Rather, I am talking about man-made extinction, and the process of what some call de-extinction, or recreating (as best we can) a species that currently is extinct.
100 years ago this week, the passenger pigeon, once a bird numbering in the billions here in the United States, became extinct. And yes, that is a subject perfect for a Sustainable Saturday.
These birds, it was estimated, once composed about 40% of the United States' bird population. Their flocks darkened the sky, so much so that some early pioneers thought they were enduring the end of the world when a flock flew over. The flocks destroyed trees when they roosted by the sheer weight of their numbers. Their sounds were deafening. Their numbers, it seemed, were limitless.
They were hunted. And hunted. And hunted. Passenger pigeon - yes, it was what was for dinner.
We were wrong about the limitless numbers part. The huge flocks made hunting a little too easy.
The extinction process only took about 40 years.
On September 1, 1913, the last living passenger pigeon, named Martha by humans, died, in a cage, at the Cincinnati Zoo. You can view her preserved body today, as I have, at the Smithsonian at Washington, DC. If you visit, ponder how easily we can upset our ecology and make changes that can not be undone.
Or can we?
I understand that the passenger pigeon somewhat resembled a common bird here in upstate New York, the mourning dove. But, actually, there is a closer related pigeon still alive, called the band-tailed pigeon. And now there are scientists who are wondering if we can, in some way, bring a bird as similar as possible to the passenger pigeon back, using the band-tailed pigeon and passenger pigeon DNA. It is a complicated question.
Last year, I blogged about the process of "de-extinction".
With the passenger pigeon, there are actually a fair number of - shall we say preserved specimens, where DNA could be obtained. But the process is not easy. We've actually tried with a species of mammal that became extinct in 2000, and failed.
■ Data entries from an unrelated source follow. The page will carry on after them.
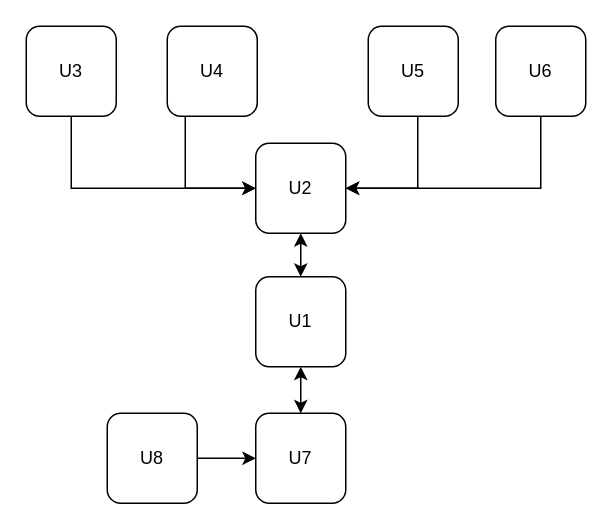
Before: patents/shore boat cooperation system/无人艇电路图的引脚连接关系.drawio in Xaviersfk/pictures-of-paper, a draw.io diagram. Source tidied: cells renumbered, new cells numbered last; positions are measured from the earlier drawing's top-left corner, leaving out a move shared by most shapes. Both pictures are drawn from the tidied source at 150%, with x=0, y=0 at pixel (26, 26).
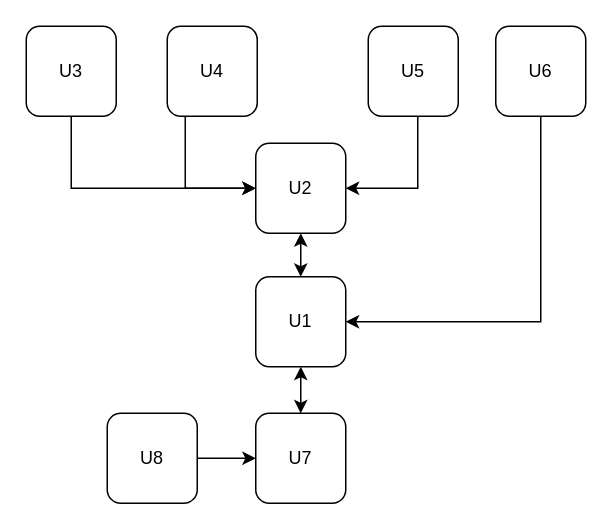
Above is the later version.

Commit message (it also covers changes not shown here):
更新无人艇电路图的引脚连接关系.drawio

The change refers to these unchanged cells:
```xml
<mxCell id="2" value="U2" style="rounded=1;whiteSpace=wrap;html=1;" parent="1" vertex="1">
  <mxGeometry x="153" y="78" width="60" height="60" as="geometry" />
</mxCell>
<mxCell id="3" value="U1" style="rounded=1;whiteSpace=wrap;html=1;" parent="1" vertex="1">
  <mxGeometry x="153" y="167" width="60" height="60" as="geometry" />
</mxCell>
<mxCell id="10" value="U6" style="rounded=1;whiteSpace=wrap;html=1;" parent="1" vertex="1">
  <mxGeometry x="313" width="60" height="60" as="geometry" />
</mxCell>
```

What changed in the source:
```diff
@@
-    <mxCell id="9" style="edgeStyle=orthogonalEdgeStyle;rounded=0;jettySize=auto;html=1;entryX=1;entryY=0.5;entryDx=0;entryDy=0;" parent="1" edge="1" source="10" target="2">
-      <mxGeometry relative="1" as="geometry">
-        <Array as="points">
-          <mxPoint x="343" y="108" />
-        </Array>
-      </mxGeometry>
-    </mxCell>
+    <mxCell id="17" style="edgeStyle=orthogonalEdgeStyle;rounded=0;jettySize=auto;html=1;entryX=1;entryY=0.5;entryDx=0;entryDy=0;" parent="1" edge="1" source="10" target="3">
+      <mxGeometry relative="1" as="geometry">
+        <Array as="points">
+          <mxPoint x="343" y="197" />
+        </Array>
+      </mxGeometry>
+    </mxCell>
```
Assuming we can develop the skills to bring a sort-of passenger pigeon back into existence, the question becomes - should we? Would we care less about protecting endangered species if we could (in some cases) bring them back? Plus, the environment has adjusted to the absence of the passenger pigeon - could de extinction become a case of unintended consequences?
But, on the other hand, do we have a moral obligation to try, since this extinction was totally our doing?
What do you think?